### Prompt:
Exact repetition, please: start with the line where "--- a/src/components/Navbar.jsx" appears and stop after the final line of the records.

§ §

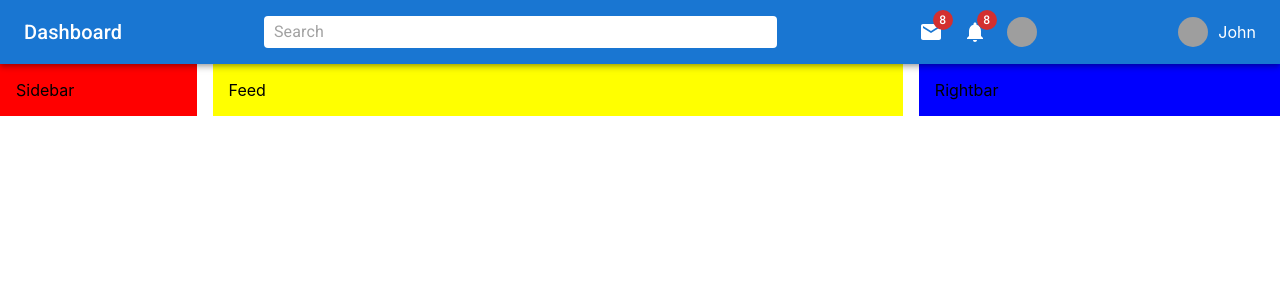
Repository: abubaker-cs/mui5_dashboard
Page: /
The author's editor kept a copy of each file at every save. The page is drawn from the files as they stood at one save, then again after the next save.
The browser window is 1280 px wide. The pictures show the whole page.
Pictures or frames that could not be fetched are drawn as grey boxes. The project was rebuilt for these pictures with package versions that can differ from the ones it lists, and the page was loaded fresh each time. Also part of the build but not shown: src/App.css.

Above is the page before, as saved 2022-07-17 14:09:23.

After the next save:
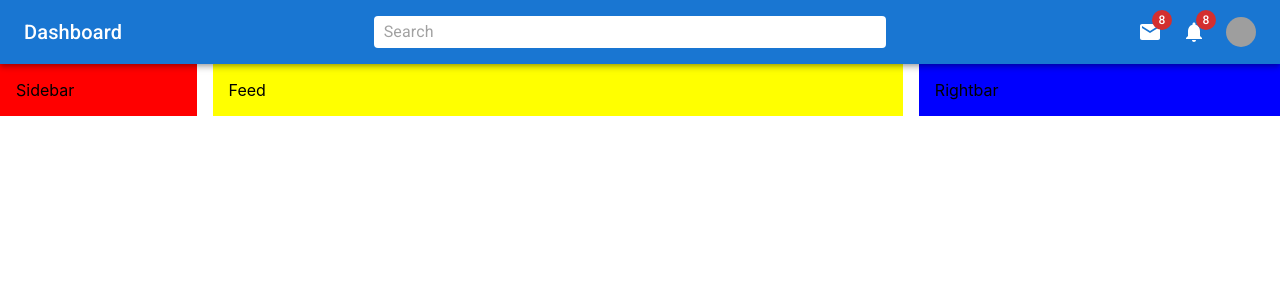
Saved 40 s later.
--- a/src/components/Navbar.jsx
+++ b/src/components/Navbar.jsx
@@ -40,6 +40,9 @@ const UserBox = styled(Box)(({ theme }) => ({
   display: "flex",
   gap: "10px",
   alignItems: "center",
+  [theme.breakpoints.up("sm")]: {
+    display: "none",
+  },
 }));
 
 const Navbar = () => {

§ §

### Answer to the exercise:
--- a/src/components/Navbar.jsx
+++ b/src/components/Navbar.jsx
@@ -40,6 +40,9 @@ const UserBox = styled(Box)(({ theme }) => ({
   display: "flex",
   gap: "10px",
   alignItems: "center",
+  [theme.breakpoints.up("sm")]: {
+    display: "none",
+  },
 }));
 
 const Navbar = () => {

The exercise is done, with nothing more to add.